Dataset excerpts
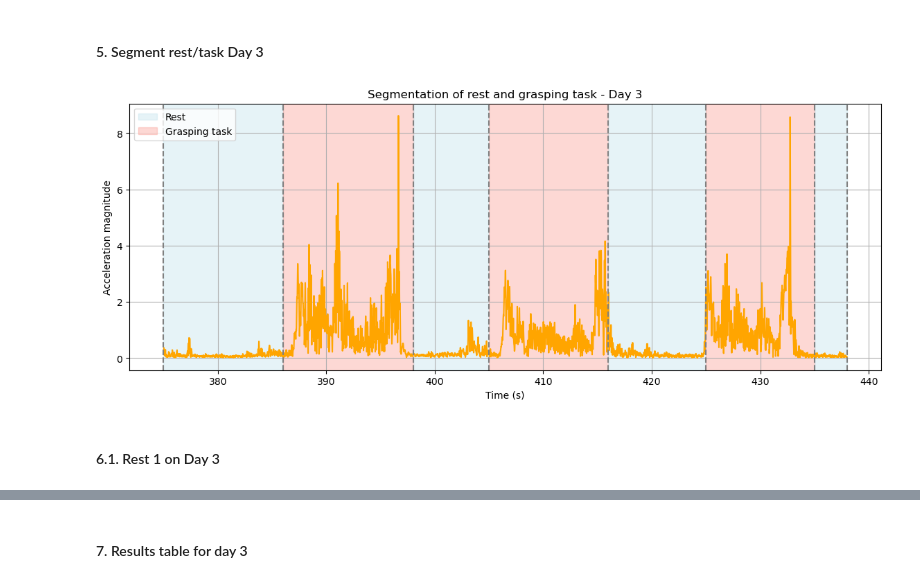
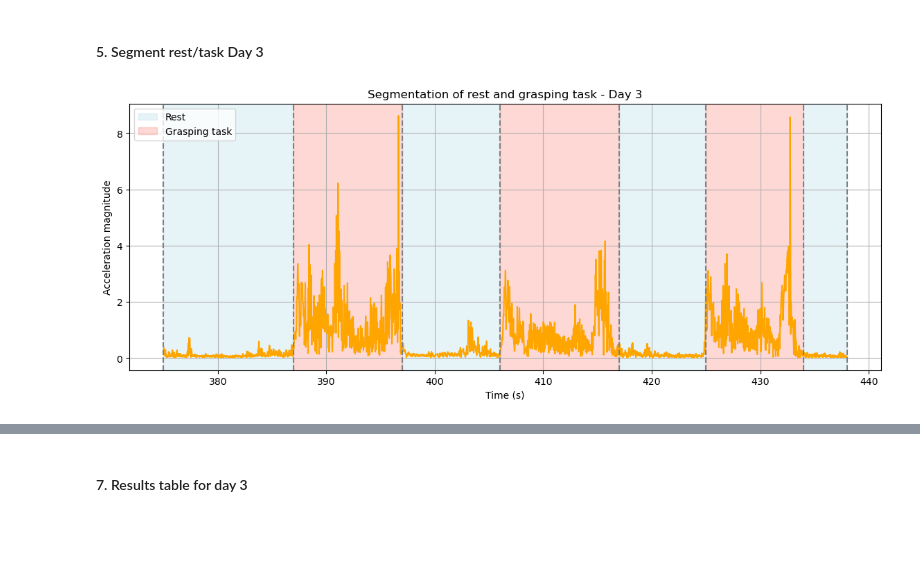
Before and after one commit to zemmahisofi-byte/Projet_R_Python, a Jupyter notebook: Projet_python/main.ipynb, the cells around one changed output, grey strips where cells are left out. Drawn from its saved outputs; the diff is of its cells as text; code cells hidden in the pictures; blank space fills up the shorter version.

```diff
--- a/Projet_python/main.ipynb
+++ b/Projet_python/main.ipynb
@@ -1107,29 +1107,29 @@ start_total_d3 = 375
 
 rest1_start_d3 = 375
 
-rest1_end_d3 = 386
+rest1_end_d3 = 387
 
-task1_start_d3 = 386
+task1_start_d3 = 387
 
-task1_end_d3 = 398
+task1_end_d3 = 397
 
-rest2_start_d3 = 398
+rest2_start_d3 = 397
 
-rest2_end_d3 = 405
+rest2_end_d3 = 406
 
-task2_start_d3 = 405
+task2_start_d3 = 406
 
-task2_end_d3 = 416
+task2_end_d3 = 417
 
-rest3_start_d3 = 416
+rest3_start_d3 = 417
 
 rest3_end_d3 = 425
 
 task3_start_d3 = 425
 
-task3_end_d3 = 435
+task3_end_d3 = 434
 
-rest4_start_d3 = 435
+rest4_start_d3 = 434
 
 rest4_end_d3 = 438
 
@@ -1154,33 +1154,31 @@ plt.axvspan(task1_start_d3, task1_end_d3, color="salmon", alpha=0.3, label="Gras
 plt.axvspan(rest2_start_d3, rest2_end_d3, color="lightblue", alpha=0.3)
 
 plt.axvspan(task2_start_d3, task2_end_d3, color="salmon", alpha=0.3)
 
 plt.axvspan(rest3_start_d3, rest3_end_d3, color="lightblue", alpha=0.3)
 
 plt.axvspan(task3_start_d3, task3_end_d3, color="salmon", alpha=0.3)
 
 plt.axvspan(rest4_start_d3, rest4_end_d3, color="lightblue", alpha=0.3)
 
 # Separation lines
 
 for x in [rest1_start_d3,rest1_end_d3, task1_end_d3, rest2_end_d3, task2_end_d3, rest3_end_d3, task3_end_d3, rest4_end_d3]:
 
     plt.axvline(x, linestyle="--", color="gray")
 
 # Labels
 
 plt.xlabel("Time (s)")
 
 plt.ylabel("Acceleration magnitude")
 
 plt.title("Segmentation of rest and grasping task - Day 3")
 
 plt.grid(True)
 
 plt.legend()
 
 plt.show()
 # %% [output]
-[figure, old version]
+[figure, new version]
-# %% [markdown]
-#### 6.1. Rest 1 on Day 3
```
Also changed, not shown: parts of 20 cells of this notebook, 2 other files.
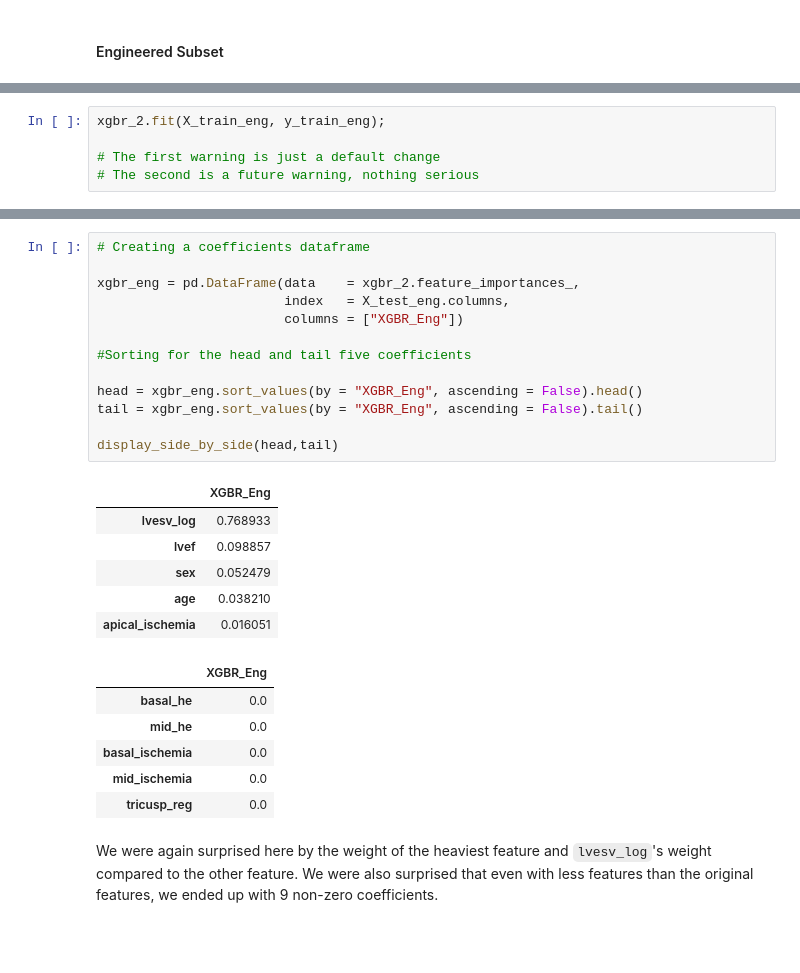
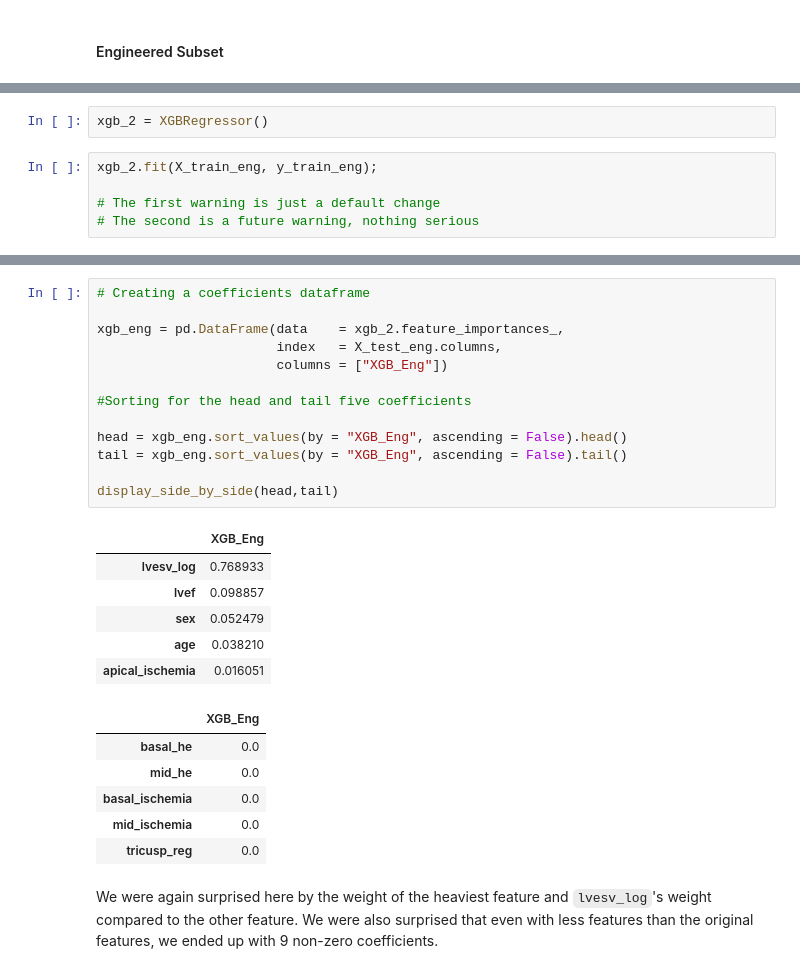
Before and after one commit to a-bergman/DSI-Capstone, a Jupyter notebook: Code/Modeling And Evaluation.ipynb, the cells around one changed output, grey strips where cells are left out. Saved outputs shown, nothing was run; the diff lists cells and outputs as text; blank space fills up the shorter version.

```diff
--- a/Code/Modeling And Evaluation.ipynb
+++ b/Code/Modeling And Evaluation.ipynb
@@ -874,5 +857,7 @@ xgbr_2 = xgb.XGBRegressor()
+# %%
+xgb_2 = XGBRegressor()
 # %%
-xgbr_2.fit(X_train_eng, y_train_eng);
+xgb_2.fit(X_train_eng, y_train_eng);
 
 # The first warning is just a default change
 # The second is a future warning, nothing serious
@@ -903,24 +890,24 @@ The adjusted R^2 score is : 0.9884613680334148
 # %%
 # Creating a coefficients dataframe
 
-xgbr_eng = pd.DataFrame(data    = xgbr_2.feature_importances_,
-                        index   = X_test_eng.columns,
-                        columns = ["XGBR_Eng"])
+xgb_eng = pd.DataFrame(data    = xgb_2.feature_importances_,
+                       index   = X_test_eng.columns,
+                       columns = ["XGB_Eng"])
 
 #Sorting for the head and tail five coefficients
 
-head = xgbr_eng.sort_values(by = "XGBR_Eng", ascending = False).head()
-tail = xgbr_eng.sort_values(by = "XGBR_Eng", ascending = False).tail()
+head = xgb_eng.sort_values(by = "XGB_Eng", ascending = False).head()
+tail = xgb_eng.sort_values(by = "XGB_Eng", ascending = False).tail()
 
 display_side_by_side(head,tail)
 # %% [output]
-|  | XGBR_Eng |
+|  | XGB_Eng |
 | lvesv_log | 0.768933 |
 | lvef | 0.098857 |
 | sex | 0.052479 |
 | age | 0.038210 |
 | apical_ischemia | 0.016051 |
-|  | XGBR_Eng |
+|  | XGB_Eng |
 | basal_he | 0.0 |
 | mid_he | 0.0 |
 | basal_ischemia | 0.0 |
```
Also changed, not shown: parts of 50 cells of this notebook, 2 other files.
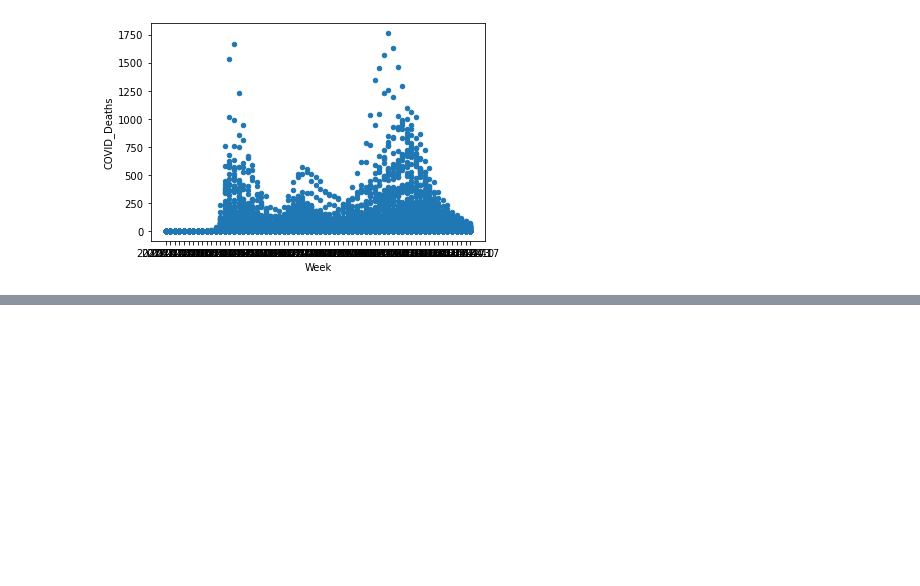
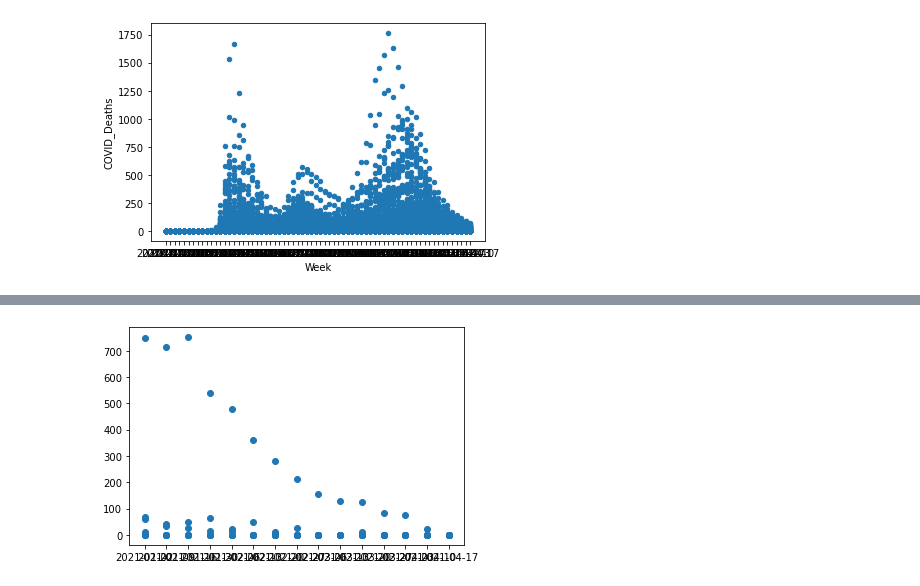
Before and after one commit to itsjonlau/Final-Project, a Jupyter notebook: Lauren/dev/Analyzing_Data.ipynb, the cells around one changed output, grey strips where cells are left out. Drawn from its saved outputs; the diff is of its cells as text; code cells hidden in the pictures; blank space fills up the shorter version.

```diff
--- a/Lauren/dev/Analyzing_Data.ipynb
+++ b/Lauren/dev/Analyzing_Data.ipynb
@@ -69,0 +101,5 @@ plt.show()
+# %%
+plt.scatter(combined_df.week, combined_df.covid_deaths)
+plt.show()
+# %% [output]
+[figure, added]
```
Also changed, not shown: parts of 6 cells of this notebook, 3 other files.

Required action
Find each line in the listing above that contains "tail", and copy that line.

Written answer
 #Sorting for the head and tail five coefficients
-tail = xgbr_eng.sort_values(by = "XGBR_Eng", ascending = False).tail()
+tail = xgb_eng.sort_values(by = "XGB_Eng", ascending = False).tail()
 display_side_by_side(head,tail)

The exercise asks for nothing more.